Mark Rothko, Agitation of the Archaic, 1944


NARRATOR: Mark Rothko’s Agitation of the Archaic seems to be a kind of landscape. It’s divided into three horizontal zones, with the top and bottom suggesting a sky and ground. The central band is abstractly atmospheric. Beginning in 1950—six years after this painting’s completion—all figuration would drop out of Rothko’s paintings, leaving only these zones of contrasting color and intensity.

Here, the zones establish a backdrop for the abstract figures that criss-cross the canvas. It’s not clear exactly what these figures are, but it’s easy to imagine how they might move. Many of them seem to spin or rotate on an axis, fanning out as if to stir the space of the canvas.

At the time Rothko made this painting, he was a dedicated reader of the psychoanalyst Carl Jung. The artist was particularly interested in Jung’s argument that humanity shared a collective unconscious populated by archetypes—mythic forms and figures rooted in a primordial past. The title Agitation of the Archaic, then, suggests that the sense of movement in the painting is really a stirring deep in the mind.

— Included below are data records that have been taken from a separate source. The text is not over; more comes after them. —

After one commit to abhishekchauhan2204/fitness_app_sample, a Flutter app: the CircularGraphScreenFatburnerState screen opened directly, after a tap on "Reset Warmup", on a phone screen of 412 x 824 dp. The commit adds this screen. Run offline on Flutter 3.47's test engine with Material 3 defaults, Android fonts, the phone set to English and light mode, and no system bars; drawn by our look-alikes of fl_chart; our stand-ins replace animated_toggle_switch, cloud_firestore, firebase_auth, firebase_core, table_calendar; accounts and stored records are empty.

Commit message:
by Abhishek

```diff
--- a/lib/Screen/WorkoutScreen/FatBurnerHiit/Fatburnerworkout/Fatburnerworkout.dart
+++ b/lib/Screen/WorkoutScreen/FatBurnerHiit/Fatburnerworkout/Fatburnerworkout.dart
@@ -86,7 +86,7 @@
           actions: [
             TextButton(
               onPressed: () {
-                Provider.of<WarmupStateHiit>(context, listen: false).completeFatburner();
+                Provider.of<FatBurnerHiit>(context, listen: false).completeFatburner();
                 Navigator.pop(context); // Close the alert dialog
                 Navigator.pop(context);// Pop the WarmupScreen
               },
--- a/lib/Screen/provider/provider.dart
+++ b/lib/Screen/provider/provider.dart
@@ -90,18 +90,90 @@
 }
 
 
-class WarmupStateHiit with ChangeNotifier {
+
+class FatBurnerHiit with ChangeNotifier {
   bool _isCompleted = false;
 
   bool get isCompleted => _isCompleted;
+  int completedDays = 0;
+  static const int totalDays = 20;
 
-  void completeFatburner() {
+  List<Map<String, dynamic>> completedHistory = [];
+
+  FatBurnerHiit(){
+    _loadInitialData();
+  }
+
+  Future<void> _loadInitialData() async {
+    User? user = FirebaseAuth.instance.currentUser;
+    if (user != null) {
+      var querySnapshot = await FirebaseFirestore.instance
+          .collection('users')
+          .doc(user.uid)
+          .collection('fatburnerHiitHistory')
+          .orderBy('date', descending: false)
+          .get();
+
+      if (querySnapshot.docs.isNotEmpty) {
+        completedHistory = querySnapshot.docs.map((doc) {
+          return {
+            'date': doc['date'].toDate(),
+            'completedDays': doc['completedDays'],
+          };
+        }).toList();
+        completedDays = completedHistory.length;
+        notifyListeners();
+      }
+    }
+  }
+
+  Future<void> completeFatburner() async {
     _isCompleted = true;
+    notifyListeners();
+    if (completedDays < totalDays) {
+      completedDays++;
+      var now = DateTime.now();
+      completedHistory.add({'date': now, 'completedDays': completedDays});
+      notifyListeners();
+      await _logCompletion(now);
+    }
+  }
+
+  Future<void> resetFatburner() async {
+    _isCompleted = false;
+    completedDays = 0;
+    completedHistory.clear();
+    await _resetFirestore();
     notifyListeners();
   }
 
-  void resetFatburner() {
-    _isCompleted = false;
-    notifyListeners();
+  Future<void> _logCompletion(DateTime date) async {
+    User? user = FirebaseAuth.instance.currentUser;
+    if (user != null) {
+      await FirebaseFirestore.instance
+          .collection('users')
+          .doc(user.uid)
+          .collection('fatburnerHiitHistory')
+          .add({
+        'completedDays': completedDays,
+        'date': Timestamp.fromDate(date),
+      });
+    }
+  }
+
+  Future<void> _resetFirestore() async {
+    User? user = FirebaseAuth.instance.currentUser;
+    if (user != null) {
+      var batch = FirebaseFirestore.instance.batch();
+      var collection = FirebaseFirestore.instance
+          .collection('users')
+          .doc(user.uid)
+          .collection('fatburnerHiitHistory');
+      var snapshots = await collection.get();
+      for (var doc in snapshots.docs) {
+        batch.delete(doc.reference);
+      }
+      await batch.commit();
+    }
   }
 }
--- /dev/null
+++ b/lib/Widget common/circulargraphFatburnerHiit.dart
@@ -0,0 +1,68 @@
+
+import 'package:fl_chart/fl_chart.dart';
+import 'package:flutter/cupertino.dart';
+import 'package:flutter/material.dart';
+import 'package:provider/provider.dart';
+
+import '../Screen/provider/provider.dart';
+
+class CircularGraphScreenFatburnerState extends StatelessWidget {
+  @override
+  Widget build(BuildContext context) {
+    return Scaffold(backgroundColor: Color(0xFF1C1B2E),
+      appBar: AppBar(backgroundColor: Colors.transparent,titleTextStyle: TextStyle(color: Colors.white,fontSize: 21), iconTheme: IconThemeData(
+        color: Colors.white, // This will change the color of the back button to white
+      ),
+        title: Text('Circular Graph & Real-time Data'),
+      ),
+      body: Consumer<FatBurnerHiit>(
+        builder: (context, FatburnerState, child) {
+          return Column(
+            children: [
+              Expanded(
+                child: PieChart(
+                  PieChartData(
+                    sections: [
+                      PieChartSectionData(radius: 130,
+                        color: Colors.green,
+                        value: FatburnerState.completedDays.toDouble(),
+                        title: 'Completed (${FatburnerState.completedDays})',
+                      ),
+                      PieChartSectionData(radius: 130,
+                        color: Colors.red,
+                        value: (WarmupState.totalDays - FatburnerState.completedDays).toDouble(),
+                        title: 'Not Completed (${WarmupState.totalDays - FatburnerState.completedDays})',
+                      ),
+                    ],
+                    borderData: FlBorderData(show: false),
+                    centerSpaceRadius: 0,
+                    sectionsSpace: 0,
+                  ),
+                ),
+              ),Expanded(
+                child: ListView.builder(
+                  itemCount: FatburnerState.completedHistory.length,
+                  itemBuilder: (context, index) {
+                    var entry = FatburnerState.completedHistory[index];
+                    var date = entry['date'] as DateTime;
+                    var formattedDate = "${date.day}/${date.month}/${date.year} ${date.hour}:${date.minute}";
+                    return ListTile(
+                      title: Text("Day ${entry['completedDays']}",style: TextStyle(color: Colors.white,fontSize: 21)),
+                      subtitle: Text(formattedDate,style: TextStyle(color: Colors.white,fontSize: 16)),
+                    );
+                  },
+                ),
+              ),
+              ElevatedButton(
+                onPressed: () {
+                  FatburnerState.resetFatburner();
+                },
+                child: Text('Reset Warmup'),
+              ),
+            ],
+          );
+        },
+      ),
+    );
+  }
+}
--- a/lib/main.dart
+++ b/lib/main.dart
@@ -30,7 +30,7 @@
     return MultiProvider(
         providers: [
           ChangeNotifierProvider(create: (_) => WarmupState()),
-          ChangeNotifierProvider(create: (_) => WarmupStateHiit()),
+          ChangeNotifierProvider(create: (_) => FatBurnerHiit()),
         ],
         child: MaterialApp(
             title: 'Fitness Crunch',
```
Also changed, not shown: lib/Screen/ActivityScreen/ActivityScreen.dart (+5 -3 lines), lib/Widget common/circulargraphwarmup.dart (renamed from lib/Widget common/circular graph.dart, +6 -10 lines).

Mark Rothko (1903–1970), Agitation of the Archaic, 1944. Oil on canvas, 35 3/8 x 54 1/4 in. (89.85 x 137.8 cm). Whitney Museum of American Art, New York; gift of The Mark Rothko Foundation, Inc. 85.43.1. © 2012 Kate Rothko Prizel & Christopher Rothko / Artists Rights Society (ARS), New York. Photograph by Geoffrey Clements